Cloud-based systems can be fully managed by the business without the need for IT assistance.
In organisations of less than 100 users, the day-to-day management and authoring is often carried out by existing staff within the customer service and training departments.
Typically if the operation is larger there is generally one employee allocated to the management and operations of the system on a part-time basis.
Enterprise or software on-premise applications typically require a technical owner in the IT environment
An organisation’s level of process and knowledge maturity will have a large impact on the speed at which the system is up and running.
Cloud systems can be ready to start populating within days, it then depends on if the knowledge can be imported or if it has to be rewritten.
If you’ve already got comprehensive process guides, manuals etc the process will be quicker than if you are writing everything from scratch.
Most Knowledge Management System providers can provide you with highly qualified consultants and support to help you every step of the way both during the set up phase and after implementation.
Most knowledge management system providers offer flexible monthly pricing with a per agent per month model with minimal upfront costs making it easy to scale with your business with prices varying depending on the KMS platform, provider, feature etc with most falling between $10 and $50 per month per agent.
They are incredibly cost-effective with a strong Return on Investment.
And it’s not uncommon for it to start in the contact centre and then roll out to the rest of the organisation!
As I hope I have articulated in the article above, lots! Here are common metrics used by KMS providers:
- 40% reduction in AHT.
- 90% reduction in induction training length.
- 20% increase in customer satisfaction.
- 83% reduction in Speed to competency.
Image what those numbers could do for your business?
Reporting is key to maximising the benefits (and use) of a Knowledge Management System. Again, each solution provider will offer different reports but typical reports could include:
- Most searched term/knowledge piece.
- Search terms not found (suggesting employees needed help with something that wasn’t there).

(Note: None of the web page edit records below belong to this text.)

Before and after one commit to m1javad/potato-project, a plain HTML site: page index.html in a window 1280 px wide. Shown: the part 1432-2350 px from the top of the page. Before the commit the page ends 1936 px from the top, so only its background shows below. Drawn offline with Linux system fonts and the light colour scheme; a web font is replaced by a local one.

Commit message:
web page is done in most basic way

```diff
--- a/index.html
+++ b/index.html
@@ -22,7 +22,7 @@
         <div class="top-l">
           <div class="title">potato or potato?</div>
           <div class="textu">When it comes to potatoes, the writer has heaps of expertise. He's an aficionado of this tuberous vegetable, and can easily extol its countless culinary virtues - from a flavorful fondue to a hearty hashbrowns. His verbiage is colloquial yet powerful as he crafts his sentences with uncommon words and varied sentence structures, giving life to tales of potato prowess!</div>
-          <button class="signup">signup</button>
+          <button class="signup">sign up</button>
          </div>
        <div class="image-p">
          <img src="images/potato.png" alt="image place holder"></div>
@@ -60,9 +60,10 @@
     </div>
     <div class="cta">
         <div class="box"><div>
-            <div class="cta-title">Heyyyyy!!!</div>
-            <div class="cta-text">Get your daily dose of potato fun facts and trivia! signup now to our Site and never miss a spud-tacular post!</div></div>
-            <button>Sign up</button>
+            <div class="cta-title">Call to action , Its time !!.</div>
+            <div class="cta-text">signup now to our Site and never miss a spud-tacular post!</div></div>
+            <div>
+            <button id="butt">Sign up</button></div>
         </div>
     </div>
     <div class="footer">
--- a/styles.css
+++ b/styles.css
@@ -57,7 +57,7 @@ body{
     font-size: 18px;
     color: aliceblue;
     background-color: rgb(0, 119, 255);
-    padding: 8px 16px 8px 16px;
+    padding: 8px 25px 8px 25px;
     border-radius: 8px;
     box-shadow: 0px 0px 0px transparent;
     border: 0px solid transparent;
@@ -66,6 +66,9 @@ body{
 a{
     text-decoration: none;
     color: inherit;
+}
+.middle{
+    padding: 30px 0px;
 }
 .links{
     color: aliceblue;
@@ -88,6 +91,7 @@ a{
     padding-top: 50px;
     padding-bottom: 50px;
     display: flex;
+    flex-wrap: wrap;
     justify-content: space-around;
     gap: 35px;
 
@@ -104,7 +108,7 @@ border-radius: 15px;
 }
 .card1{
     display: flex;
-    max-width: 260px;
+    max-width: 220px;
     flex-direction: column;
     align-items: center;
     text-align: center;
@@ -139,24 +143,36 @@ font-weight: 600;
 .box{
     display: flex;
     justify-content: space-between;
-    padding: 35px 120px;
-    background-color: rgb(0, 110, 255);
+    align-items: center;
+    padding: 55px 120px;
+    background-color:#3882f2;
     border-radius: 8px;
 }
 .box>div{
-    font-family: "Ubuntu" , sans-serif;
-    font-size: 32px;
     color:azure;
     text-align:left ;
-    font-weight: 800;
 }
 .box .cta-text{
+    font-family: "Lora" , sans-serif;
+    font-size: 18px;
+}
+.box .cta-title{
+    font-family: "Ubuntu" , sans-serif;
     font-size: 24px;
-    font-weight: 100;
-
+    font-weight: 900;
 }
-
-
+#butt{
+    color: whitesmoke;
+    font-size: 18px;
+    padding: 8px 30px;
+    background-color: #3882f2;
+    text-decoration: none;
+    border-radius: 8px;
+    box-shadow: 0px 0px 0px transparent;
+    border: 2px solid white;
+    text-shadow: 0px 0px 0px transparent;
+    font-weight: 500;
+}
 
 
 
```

- Usage by employee (who is accessing the system, how often etc.).
- Usage by team, department, business etc.
- Feedback on knowledge (typically employees can rate the level of knowledge so if something needs more work it can be flagged easily).
It’s like saying I’ve got Google Maps on my phone so I don’t need a GPS.
They are two different things.
I’m yet to visit any call centre that won’t benefit from Knowledge Management Software.
Junk in, junk out.
The set-up of the call centre Knowledge Software is critical to ensure you can easily search and find information, and most importantly that the information in the KMS is correct.
Most leading KMS platforms have great authoring tools and compliance checking to ensure all stakeholders within the business have agreed to each and every process.
And don’t worry about privacy – many of the leading Knowledge Management Software providers are used in banks, health insurance etc and pass the most stringent data protection requirements.
Knowledge Management Systems are used in banks, insurance companies, telcos and even the Australian Tax Office who all have rigorous security and compliance requirements.
There are a number of different solution providers in the market so be sure to find a provider that has the right security/compliance protocols for your business.
Got more questions?
ACXPA provides a range of great tools and resources for Knowledge Management professionals:
- A Private Group for Knowledge Management practitioners to share information and tips, benchmarking etc.
- A Members Directory where you can search, connect and message other members who work in Knowledge Management roles.
- Workshops and Symposiums to hear and learn from leading experts across contact centres, CX, digital and customer service.